Paul Hemming, the child of a Taiwanese entrepreneur mother and an American linguist father, demonstrated tenacity and an aptitude for both creativity and business operations at a young age; convincing his parents to allow him to work at the family’s import/export business when he was just nine years old.
Hemming, who was born in Taiwan and embraces the languages and heritages of both his parents, learned the value of adaptability and respecting various cultures during his childhood, frequently moving with his family to Portland, Ore., Hawaii, Utah and Seattle, Wash., where the family eventually settled; wherever his father’s job would take them to work at different universities.
Growing up with an appreciation for the positivity that comes from co-existence inspired Hemming to develop the Zen Compound, a portfolio of successful businesses he now owns and operates in his four-story, 50,000-square-foot building at 540 Howard St in San Francisco’s SOMA District. The building houses Temple Nightclub, now the top nightlife designation in the Bay Area; Temple Music Group, where more than 100 artists have released their records; ECO-SYSTM, a dynamic, eco-conscious co-working community; and Mirus Art Gallery, an intimate art gallery showcasing the works of renowned artists from the Bay Area’s back yard to throughout the world.
“There is a certain flow that one feels when going from floor-to-floor at Zen Compound,” says Hemming. “Though each business is vastly different, the fundamentals behind each are the same: responsibility in all forms, to each other and to our planet; constant evolution; and a drive to create something meaningful.”

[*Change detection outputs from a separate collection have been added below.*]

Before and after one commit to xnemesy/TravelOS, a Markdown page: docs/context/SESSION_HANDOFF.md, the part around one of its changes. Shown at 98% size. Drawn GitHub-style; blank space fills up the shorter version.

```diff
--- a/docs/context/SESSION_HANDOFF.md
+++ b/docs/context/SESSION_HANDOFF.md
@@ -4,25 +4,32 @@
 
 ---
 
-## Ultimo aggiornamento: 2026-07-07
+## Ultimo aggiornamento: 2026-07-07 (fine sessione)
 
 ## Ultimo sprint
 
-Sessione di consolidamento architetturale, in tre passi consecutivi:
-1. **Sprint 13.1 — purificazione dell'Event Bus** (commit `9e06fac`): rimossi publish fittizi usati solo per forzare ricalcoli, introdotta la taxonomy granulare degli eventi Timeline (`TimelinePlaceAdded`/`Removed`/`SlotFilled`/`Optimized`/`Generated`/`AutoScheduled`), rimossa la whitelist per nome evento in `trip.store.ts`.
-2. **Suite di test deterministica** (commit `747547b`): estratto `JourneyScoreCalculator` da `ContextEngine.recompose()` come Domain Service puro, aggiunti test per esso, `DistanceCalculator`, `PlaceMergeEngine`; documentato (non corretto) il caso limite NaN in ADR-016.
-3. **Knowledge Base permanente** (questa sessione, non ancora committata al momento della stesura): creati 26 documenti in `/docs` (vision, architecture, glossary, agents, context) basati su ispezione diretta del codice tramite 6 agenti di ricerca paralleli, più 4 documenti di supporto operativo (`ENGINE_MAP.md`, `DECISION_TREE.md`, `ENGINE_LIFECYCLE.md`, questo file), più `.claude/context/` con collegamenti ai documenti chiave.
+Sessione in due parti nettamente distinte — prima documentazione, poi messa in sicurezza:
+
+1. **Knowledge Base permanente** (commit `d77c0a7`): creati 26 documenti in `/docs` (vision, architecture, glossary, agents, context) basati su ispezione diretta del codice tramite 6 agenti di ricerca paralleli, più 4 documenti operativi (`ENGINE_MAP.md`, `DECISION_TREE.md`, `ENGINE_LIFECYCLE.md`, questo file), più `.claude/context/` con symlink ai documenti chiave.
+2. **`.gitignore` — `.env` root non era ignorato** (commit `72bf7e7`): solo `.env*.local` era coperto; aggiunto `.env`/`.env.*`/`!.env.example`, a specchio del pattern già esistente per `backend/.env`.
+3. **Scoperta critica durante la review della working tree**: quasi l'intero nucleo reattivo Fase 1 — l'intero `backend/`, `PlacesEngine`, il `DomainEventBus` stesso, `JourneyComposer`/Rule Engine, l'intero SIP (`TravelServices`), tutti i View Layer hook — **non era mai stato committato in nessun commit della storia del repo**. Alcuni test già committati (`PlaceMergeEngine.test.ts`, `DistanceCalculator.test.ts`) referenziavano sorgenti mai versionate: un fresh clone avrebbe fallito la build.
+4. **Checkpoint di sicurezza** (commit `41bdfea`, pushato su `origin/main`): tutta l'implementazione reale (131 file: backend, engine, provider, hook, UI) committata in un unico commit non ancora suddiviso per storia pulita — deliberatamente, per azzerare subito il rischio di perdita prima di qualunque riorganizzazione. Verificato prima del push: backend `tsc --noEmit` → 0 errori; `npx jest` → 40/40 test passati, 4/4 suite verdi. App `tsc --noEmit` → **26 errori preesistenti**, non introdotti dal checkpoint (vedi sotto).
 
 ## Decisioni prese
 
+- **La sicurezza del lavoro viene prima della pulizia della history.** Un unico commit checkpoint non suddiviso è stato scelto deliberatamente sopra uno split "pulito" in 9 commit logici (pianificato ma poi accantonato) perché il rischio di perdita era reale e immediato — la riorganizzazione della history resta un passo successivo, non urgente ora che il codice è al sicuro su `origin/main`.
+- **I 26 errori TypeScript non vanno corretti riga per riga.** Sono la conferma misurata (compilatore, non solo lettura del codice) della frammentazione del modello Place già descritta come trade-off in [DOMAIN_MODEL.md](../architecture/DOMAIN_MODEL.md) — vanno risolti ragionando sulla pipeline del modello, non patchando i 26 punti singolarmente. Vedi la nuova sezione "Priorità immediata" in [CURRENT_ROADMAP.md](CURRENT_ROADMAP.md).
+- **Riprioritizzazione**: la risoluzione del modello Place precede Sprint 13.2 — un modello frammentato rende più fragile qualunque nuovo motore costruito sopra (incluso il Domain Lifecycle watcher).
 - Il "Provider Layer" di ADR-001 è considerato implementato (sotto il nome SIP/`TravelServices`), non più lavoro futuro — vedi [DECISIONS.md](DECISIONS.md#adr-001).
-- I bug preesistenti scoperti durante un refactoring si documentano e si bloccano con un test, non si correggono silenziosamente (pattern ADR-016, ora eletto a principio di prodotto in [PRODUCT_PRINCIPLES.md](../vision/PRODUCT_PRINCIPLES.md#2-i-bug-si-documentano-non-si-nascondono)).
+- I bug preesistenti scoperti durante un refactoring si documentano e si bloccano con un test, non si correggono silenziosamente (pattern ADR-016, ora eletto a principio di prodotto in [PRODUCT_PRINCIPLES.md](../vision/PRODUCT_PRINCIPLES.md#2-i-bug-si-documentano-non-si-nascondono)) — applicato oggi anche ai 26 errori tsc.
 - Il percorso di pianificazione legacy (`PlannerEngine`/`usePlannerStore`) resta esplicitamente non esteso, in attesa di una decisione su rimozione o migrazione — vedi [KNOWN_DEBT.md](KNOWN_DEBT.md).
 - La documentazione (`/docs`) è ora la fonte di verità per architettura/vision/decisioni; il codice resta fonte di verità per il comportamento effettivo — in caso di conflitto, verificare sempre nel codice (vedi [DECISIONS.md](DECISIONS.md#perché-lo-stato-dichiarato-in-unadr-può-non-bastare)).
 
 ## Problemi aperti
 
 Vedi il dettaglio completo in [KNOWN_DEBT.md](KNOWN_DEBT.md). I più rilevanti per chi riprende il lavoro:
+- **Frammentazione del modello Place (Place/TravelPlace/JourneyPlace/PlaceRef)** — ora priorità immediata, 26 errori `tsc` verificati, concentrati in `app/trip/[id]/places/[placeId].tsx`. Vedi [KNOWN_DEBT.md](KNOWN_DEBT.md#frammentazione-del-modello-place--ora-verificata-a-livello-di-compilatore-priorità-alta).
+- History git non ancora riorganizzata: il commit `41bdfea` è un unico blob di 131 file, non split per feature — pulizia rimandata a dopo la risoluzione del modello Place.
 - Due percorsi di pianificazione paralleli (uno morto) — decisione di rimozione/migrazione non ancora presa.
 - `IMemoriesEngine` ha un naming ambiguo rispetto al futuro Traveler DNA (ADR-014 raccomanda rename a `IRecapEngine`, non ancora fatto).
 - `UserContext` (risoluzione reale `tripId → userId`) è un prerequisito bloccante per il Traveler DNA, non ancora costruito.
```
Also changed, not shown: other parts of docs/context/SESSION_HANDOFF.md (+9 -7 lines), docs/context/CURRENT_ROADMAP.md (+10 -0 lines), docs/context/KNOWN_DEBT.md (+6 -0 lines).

When he was 19 years old, Hemming moved to San Francisco where he attended San Francisco State to pursue a film degree. Always seeking ways to express himself creatively, he began DJing part-time and became immersed in the San Francisco house music scene. When a fire burned down his apartment building, destroying his final film project, Hemming created an opportunity from adversity by using the settlement he received from the building’s owners to open a small record store called Zen City Records in Oakland, Calif. The endeavor was a huge success and just a couple of years later he was able to open a second location in the heart of The Mission District. The store became a hub for DJs and other musical artists to sell their music, as well as produce their music in the record studio located in the basement.
Throughout Hemming’s more than 20 years as an entrepreneur, he has always focused on paying it forward – to fellow musicians, entrepreneurs and the planet at large. By utilizing unique technologies such as an energy-producing dance floor in Temple Nightclub, building a rooftop garden, and mentoring startups that utilize the co-working space, Hemming pursues his passions responsibly, always keeping the impact he has on the planet in mind.